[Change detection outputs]
....
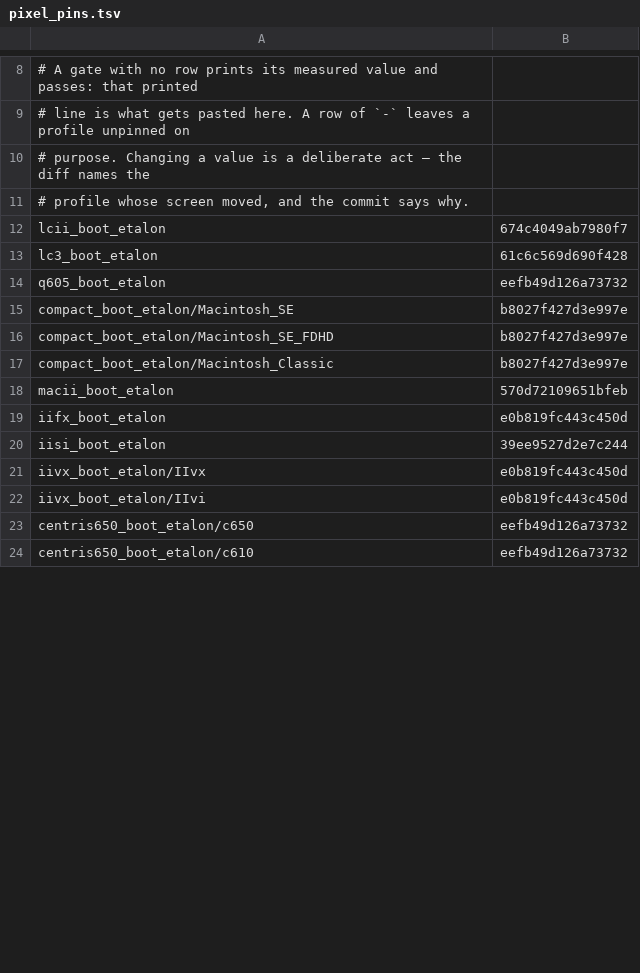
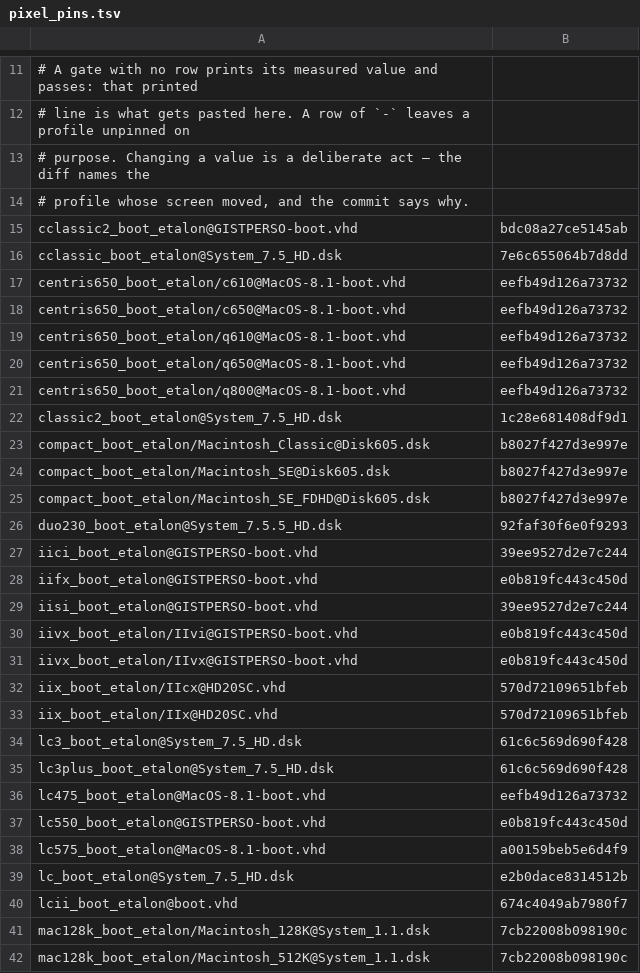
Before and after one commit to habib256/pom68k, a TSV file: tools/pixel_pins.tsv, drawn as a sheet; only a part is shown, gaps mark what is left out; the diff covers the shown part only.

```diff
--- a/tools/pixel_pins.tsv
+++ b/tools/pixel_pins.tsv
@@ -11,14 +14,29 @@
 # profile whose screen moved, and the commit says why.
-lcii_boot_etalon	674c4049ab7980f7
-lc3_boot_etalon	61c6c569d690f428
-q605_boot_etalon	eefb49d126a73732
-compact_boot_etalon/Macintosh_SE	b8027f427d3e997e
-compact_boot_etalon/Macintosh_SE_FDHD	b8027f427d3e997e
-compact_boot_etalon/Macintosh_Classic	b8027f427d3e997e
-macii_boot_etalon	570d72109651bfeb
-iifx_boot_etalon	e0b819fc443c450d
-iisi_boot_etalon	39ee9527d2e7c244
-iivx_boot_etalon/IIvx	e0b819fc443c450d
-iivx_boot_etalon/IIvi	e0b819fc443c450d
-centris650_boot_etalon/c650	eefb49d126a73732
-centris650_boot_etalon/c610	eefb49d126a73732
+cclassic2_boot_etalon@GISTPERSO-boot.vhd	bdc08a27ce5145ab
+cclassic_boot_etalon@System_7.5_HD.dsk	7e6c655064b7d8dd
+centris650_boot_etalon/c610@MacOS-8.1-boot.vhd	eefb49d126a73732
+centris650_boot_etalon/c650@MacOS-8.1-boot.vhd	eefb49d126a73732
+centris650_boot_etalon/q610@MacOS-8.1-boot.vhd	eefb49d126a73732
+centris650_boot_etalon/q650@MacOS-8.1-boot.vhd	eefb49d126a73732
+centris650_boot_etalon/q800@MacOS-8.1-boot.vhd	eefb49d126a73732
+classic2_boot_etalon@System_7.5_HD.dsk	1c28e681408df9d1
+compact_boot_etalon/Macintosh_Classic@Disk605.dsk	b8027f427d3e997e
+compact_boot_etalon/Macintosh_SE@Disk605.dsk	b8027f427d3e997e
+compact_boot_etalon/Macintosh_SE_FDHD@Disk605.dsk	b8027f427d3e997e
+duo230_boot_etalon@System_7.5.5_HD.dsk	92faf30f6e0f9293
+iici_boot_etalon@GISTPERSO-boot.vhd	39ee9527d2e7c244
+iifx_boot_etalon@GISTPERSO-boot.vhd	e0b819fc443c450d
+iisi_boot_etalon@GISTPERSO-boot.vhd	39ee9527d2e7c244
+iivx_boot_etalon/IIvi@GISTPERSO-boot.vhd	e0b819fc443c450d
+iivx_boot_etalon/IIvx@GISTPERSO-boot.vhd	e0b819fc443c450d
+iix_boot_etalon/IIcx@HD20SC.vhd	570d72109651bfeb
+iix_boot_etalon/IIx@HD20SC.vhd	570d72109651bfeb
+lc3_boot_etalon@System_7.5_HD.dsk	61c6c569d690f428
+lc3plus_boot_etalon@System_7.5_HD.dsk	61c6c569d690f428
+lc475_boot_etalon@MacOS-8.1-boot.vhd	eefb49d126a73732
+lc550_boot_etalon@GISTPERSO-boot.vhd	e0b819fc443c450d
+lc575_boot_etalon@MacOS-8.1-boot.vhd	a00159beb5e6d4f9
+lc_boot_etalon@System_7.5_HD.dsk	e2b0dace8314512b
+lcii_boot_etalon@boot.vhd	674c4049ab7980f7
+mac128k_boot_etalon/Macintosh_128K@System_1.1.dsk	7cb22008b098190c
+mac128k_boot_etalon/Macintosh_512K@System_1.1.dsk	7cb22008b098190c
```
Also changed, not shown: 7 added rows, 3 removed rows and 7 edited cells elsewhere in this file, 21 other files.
....
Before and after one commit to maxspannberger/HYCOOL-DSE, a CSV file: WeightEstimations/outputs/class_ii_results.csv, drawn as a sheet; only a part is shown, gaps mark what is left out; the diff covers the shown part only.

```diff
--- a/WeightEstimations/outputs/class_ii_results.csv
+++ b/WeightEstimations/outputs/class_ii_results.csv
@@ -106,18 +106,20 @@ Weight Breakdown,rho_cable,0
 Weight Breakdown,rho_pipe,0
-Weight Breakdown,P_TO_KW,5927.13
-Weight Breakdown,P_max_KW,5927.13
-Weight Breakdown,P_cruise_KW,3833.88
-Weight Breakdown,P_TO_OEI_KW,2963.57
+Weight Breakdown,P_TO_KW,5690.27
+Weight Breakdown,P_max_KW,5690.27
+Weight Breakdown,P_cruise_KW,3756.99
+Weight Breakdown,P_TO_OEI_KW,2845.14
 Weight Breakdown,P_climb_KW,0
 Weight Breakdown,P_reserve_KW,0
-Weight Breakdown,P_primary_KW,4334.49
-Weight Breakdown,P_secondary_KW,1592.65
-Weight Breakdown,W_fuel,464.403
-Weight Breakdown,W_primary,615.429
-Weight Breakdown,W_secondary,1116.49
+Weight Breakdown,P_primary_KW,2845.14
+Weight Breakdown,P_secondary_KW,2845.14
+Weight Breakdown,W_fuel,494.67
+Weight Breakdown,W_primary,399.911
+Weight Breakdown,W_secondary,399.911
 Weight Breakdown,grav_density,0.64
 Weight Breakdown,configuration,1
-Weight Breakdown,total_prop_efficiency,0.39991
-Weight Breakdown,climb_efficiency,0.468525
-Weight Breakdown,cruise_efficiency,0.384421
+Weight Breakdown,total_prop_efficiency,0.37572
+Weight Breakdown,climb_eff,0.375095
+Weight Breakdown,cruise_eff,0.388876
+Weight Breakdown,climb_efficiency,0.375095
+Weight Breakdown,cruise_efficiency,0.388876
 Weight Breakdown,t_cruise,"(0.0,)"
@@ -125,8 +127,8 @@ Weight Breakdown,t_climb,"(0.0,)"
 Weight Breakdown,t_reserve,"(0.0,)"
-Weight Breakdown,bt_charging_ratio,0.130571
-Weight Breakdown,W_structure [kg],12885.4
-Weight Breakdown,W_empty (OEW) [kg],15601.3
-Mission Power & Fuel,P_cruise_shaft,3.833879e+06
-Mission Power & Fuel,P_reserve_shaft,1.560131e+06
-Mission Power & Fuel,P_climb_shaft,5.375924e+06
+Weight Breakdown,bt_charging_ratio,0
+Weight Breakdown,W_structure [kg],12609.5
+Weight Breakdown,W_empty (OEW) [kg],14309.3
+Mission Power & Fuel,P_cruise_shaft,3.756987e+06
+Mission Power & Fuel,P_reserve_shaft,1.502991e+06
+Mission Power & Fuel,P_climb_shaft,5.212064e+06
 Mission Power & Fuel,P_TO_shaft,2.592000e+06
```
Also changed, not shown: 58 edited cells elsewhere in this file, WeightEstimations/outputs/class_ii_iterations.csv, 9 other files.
....
> PROBLEM STATEMENT:
Lines that hold "tools" are the ones to copy, so pick each out from the data.

> EXERCISE ANSWER:
Before and after one commit to habib256/pom68k, a TSV file: tools/pixel_pins.tsv, drawn as a sheet; only a part is shown, gaps mark what is left out; the diff covers the shown part only.
--- a/tools/pixel_pins.tsv
+++ b/tools/pixel_pins.tsv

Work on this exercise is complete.